Figure 1: The patient is on regular follow-up with imaging studies.


Renal cysts are one of the common findings that we come across during the screening of ultrasound abdomen in routine urological practice. Most of them are benign and asymptomatic. They become symptomatic when there is a secondary infection or bleeding within the cysts. The incidence of renal cysts increases with an increase in age and is seen in over 50% of patients above 50 years of age.

MCRNLMP represents only 2%-4% of all CCRCC [2]. These tumors develop due to extensive cystic regression or growth within renal tubules, causing obstruction ultimately forming cysts. The term MCRNLMP was first suggested by Suzigan, et al. [1] in 2006, where they revisited 2004 WHO classification of renal tumors. The term MCRCC was renamed as MCRNLMP by ISUP in 2013. The WHO Classification of 2016 as well subsequently accepted this change in terminology. MCRNLMP is defined as a multilocular cystic tumor lined by low ISUP grade [1-2] clear cells, immunohistochemically and molecularly not different from CCRCC [5].

Differential diagnoses include cystic nephroma, cystic clear cell papillary RCC, and tubulocystic RCC. Cystic nephroma shows the presence of ovarian-type stroma. Cystic clear cell papillary RCC also contains clear cells with low-grade nuclei, but differentiating feature is the presence of papillary architecture. Tubulocystic RCC lining cells have eosinophilic cytoplasm with high-grade nuclei instead of clear cells. The differentiating factor for cystic CCRCC is the presence of expansile nodules.

Li, et al., [4] concluded that these tumors were predominantly of a low nuclear grade irrespective of tumor size and TNM staging and suggested longer follow-up intervals to minimize unnecessary investigations. Nassir, et al. [6] defined MCRNLMP as a predominantly cystic lesion with neoplastic clear cells, probably a subtype of CCRCC having a benign clinical course. A comparative study between MCRNLMP and predominantly cystic CCRCC by Tretiakova, et al. [7] concluded MCRNLMP had uniformly good behavior and support ISUP recommendation for its non-carcinoma designation. In our case, on postoperative follow-up, the patient showed no evidence of recurrence or metastasis.

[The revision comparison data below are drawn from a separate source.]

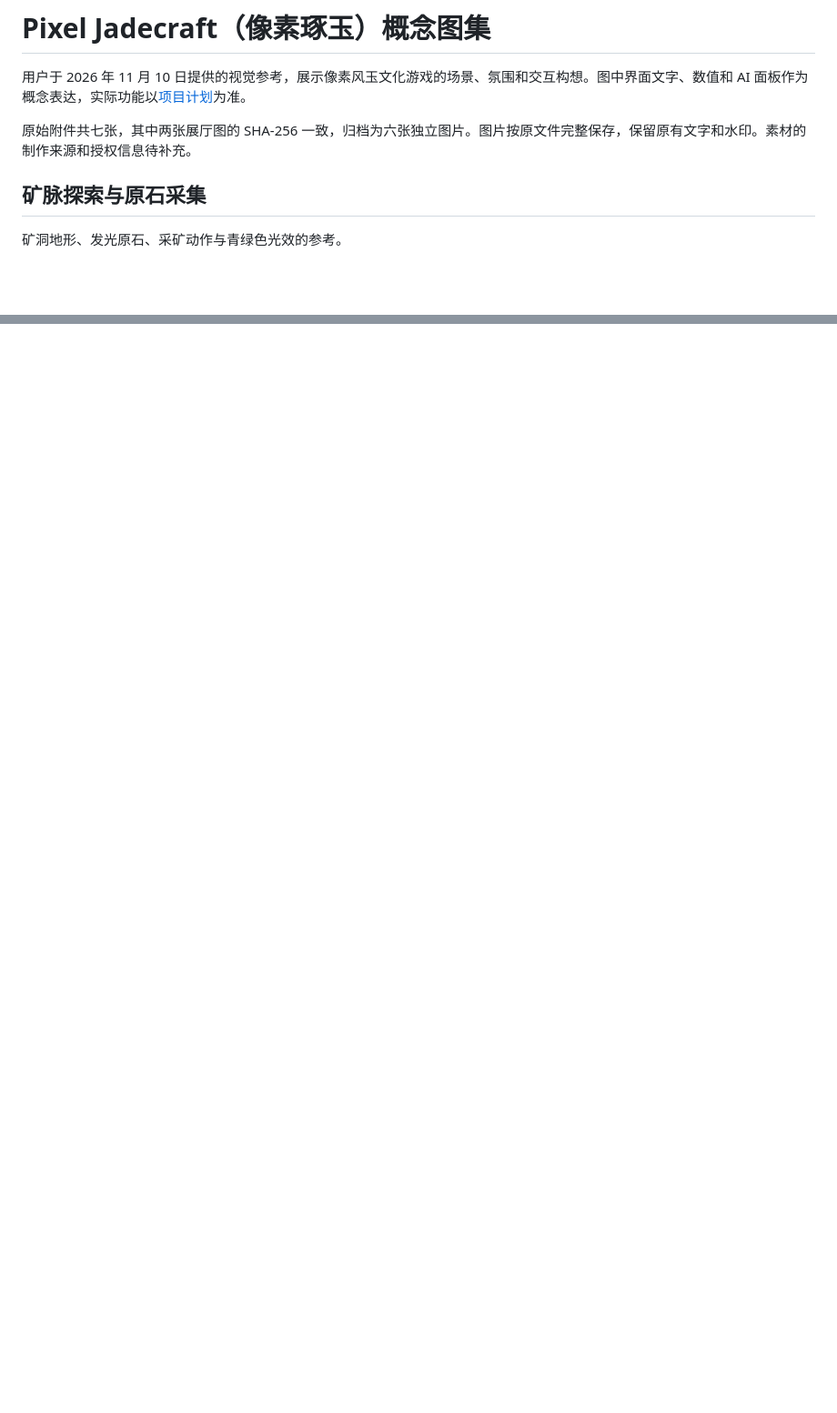
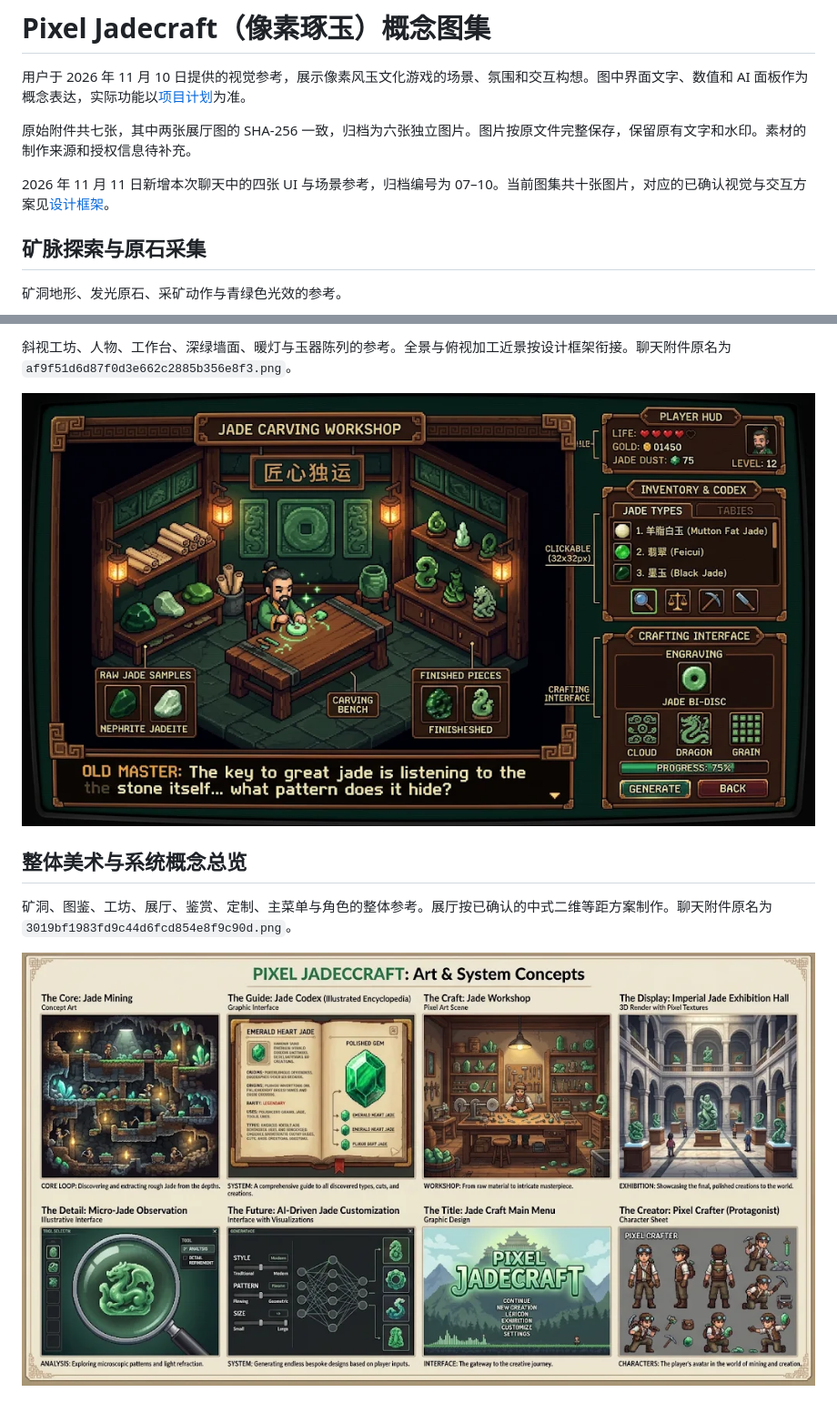
Before and after one commit to wanghailang2005-alt/-Pixel-Jadecraft-, a Markdown page: docs/concept-art/README.md, 2 parts joined by grey strips. Shown at 91% size. GitHub-like rendering; pictures changed too: docs/concept-art/09-workshop-interface.png (added), docs/concept-art/10-art-and-system-overview.png (added); blank space fills up the shorter version.

```diff
--- a/docs/concept-art/README.md
+++ b/docs/concept-art/README.md
@@ -3,6 +3,8 @@
 用户于 2026 年 11 月 10 日提供的视觉参考，展示像素风玉文化游戏的场景、氛围和交互构想。图中界面文字、数值和 AI 面板作为概念表达，实际功能以[项目计划](../PROJECT_PLAN.md)为准。
 
 原始附件共七张，其中两张展厅图的 SHA-256 一致，归档为六张独立图片。图片按原文件完整保存，保留原有文字和水印。素材的制作来源和授权信息待补充。
+
+2026 年 11 月 11 日新增本次聊天中的四张 UI 与场景参考，归档编号为 07–10。当前图集共十张图片，对应的已确认视觉与交互方案见[设计框架](../../DESIGN_SYSTEM.md)。
 
 ## 矿脉探索与原石采集
 
@@ -41,0 +59,9 @@
+斜视工坊、人物、工作台、深绿墙面、暖灯与玉器陈列的参考。全景与俯视加工近景按设计框架衔接。聊天附件原名为 `af9f51d6d87f0d3e662c2885b356e8f3.png`。
+
+![工坊整屏概念图](09-workshop-interface.png)
+
+## 整体美术与系统概念总览
+
+矿洞、图鉴、工坊、展厅、鉴赏、定制、主菜单与角色的整体参考。展厅按已确认的中式二维等距方案制作。聊天附件原名为 `3019bf1983fd9c44d6fcd854e8f9c90d.png`。
+
+![整体美术与系统概念总览](10-art-and-system-overview.png)
```
Also changed, not shown: other parts of docs/concept-art/README.md (+15 -0 lines), DESIGN_SYSTEM.md (added, +94 -0 lines), README.md (+2 -0 lines), docs/PROJECT_PLAN.md (+2 -0 lines), docs/concept-art/07-ui-components.png (added), docs/concept-art/08-dialogs-and-menus.png (added).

Urologists should have an adequate understanding of this entity because we can adopt longer followup intervals for patients with this tumor to minimize unnecessary examinations and patient anxiety.


It is a rare subtype of CCRCC with low malignant potential and represents 2%-4% of all CCRCC cases. Most cases were detected incidentally and cannot differentiate from other cystic lesions by imaging studies. Histopathology as per WHO guidelines helps in definitive identification. Irrespective of the TNM stage, they fall under low risk and no documented evidence of recurrence or metastasis after complete resection on follow-up. Proper understanding of this entity by urologists helps in reducing patient anxiety by adopting longer follow-up intervals and avoiding cumbersome imaging studies.


Awards Nomination

Select your language of interest to view the total content in your interested language

Journal Metrics:

Impact Factor: 12.24
Journal Citescore: 10.62
h-index: 29
PubMed NLM ID:  101579384
Journal Acceptance Rate: 40%
Article processing time : 30-45 Days

Google Scholar citation report
Citations : 3847

Clinical Practice received 3847 citations as per Google Scholar report

Clinical Practice peer review process verified at publons

Indexed In